▶ [Work instruction]:
Search the listing below for the word "Have" and copy each line where it appears.

▶ [Supplied entries]:
▼
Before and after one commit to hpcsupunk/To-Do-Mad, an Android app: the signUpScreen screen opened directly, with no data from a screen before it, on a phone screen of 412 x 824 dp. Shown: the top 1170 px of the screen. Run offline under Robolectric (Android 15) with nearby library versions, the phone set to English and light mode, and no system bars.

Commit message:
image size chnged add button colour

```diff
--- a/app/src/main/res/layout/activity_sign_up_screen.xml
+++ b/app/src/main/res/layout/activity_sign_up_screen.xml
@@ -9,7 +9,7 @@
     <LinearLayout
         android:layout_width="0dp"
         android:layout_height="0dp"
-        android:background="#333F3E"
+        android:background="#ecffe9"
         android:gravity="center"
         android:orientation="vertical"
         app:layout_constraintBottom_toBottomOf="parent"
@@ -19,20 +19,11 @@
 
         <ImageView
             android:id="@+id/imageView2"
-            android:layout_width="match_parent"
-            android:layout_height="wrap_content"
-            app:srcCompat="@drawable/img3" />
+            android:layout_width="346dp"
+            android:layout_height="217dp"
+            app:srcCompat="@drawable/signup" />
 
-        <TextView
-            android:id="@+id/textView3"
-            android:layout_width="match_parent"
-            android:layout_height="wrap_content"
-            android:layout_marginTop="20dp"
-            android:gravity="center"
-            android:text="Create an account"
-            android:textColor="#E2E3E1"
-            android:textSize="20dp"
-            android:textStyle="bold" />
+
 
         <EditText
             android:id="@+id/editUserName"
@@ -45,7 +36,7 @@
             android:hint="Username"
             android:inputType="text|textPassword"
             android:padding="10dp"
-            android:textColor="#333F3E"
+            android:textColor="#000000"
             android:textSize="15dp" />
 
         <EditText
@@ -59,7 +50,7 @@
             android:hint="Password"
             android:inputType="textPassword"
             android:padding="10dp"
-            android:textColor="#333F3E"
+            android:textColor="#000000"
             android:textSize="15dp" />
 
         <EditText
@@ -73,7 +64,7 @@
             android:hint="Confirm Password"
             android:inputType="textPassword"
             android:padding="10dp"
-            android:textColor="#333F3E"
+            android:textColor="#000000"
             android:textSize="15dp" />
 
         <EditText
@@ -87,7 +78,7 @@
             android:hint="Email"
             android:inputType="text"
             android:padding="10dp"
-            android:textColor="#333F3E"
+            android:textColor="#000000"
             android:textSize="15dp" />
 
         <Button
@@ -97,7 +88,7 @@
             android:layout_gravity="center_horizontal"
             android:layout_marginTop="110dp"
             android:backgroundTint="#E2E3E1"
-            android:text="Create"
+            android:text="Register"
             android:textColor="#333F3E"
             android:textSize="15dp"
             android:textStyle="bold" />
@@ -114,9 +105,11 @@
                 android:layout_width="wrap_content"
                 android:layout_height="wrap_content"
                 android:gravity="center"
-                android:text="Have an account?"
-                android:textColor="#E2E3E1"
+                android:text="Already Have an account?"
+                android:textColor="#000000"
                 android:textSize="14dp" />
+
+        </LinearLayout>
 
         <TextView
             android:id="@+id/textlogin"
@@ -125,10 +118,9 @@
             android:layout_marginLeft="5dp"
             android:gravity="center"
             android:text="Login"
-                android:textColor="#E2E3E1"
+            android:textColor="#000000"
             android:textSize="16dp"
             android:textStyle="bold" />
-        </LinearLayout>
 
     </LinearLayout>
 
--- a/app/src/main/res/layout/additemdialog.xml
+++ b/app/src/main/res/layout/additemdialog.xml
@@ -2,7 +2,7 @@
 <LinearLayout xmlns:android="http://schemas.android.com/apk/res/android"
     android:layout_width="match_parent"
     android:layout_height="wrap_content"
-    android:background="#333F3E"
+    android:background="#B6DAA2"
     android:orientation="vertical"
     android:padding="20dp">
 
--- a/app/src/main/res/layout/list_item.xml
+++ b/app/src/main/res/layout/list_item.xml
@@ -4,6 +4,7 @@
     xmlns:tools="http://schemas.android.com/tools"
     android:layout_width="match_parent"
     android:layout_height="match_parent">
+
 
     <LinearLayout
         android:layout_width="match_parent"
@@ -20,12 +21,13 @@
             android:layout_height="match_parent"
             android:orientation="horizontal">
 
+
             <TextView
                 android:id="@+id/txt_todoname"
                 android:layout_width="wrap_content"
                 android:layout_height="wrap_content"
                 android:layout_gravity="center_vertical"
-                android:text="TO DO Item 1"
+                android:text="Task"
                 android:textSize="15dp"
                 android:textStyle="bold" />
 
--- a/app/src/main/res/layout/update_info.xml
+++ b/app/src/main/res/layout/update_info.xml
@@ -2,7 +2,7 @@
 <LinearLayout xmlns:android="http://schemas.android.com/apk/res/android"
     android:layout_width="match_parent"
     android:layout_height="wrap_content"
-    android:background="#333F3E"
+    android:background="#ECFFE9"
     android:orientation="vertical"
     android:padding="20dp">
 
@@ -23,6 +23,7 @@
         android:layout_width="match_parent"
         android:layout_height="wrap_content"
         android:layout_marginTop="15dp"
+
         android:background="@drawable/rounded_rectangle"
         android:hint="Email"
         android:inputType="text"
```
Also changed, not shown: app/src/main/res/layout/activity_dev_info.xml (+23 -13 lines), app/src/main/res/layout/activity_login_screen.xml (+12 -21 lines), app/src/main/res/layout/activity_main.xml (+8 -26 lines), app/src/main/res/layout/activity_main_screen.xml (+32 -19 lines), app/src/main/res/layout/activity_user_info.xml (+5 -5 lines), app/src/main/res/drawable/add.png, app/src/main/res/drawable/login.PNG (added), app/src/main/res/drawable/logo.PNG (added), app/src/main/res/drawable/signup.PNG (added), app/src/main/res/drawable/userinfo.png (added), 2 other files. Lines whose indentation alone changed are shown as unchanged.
▲
▶ [Exercise answer]:
-                android:text="Have an account?"
+                android:text="Already Have an account?"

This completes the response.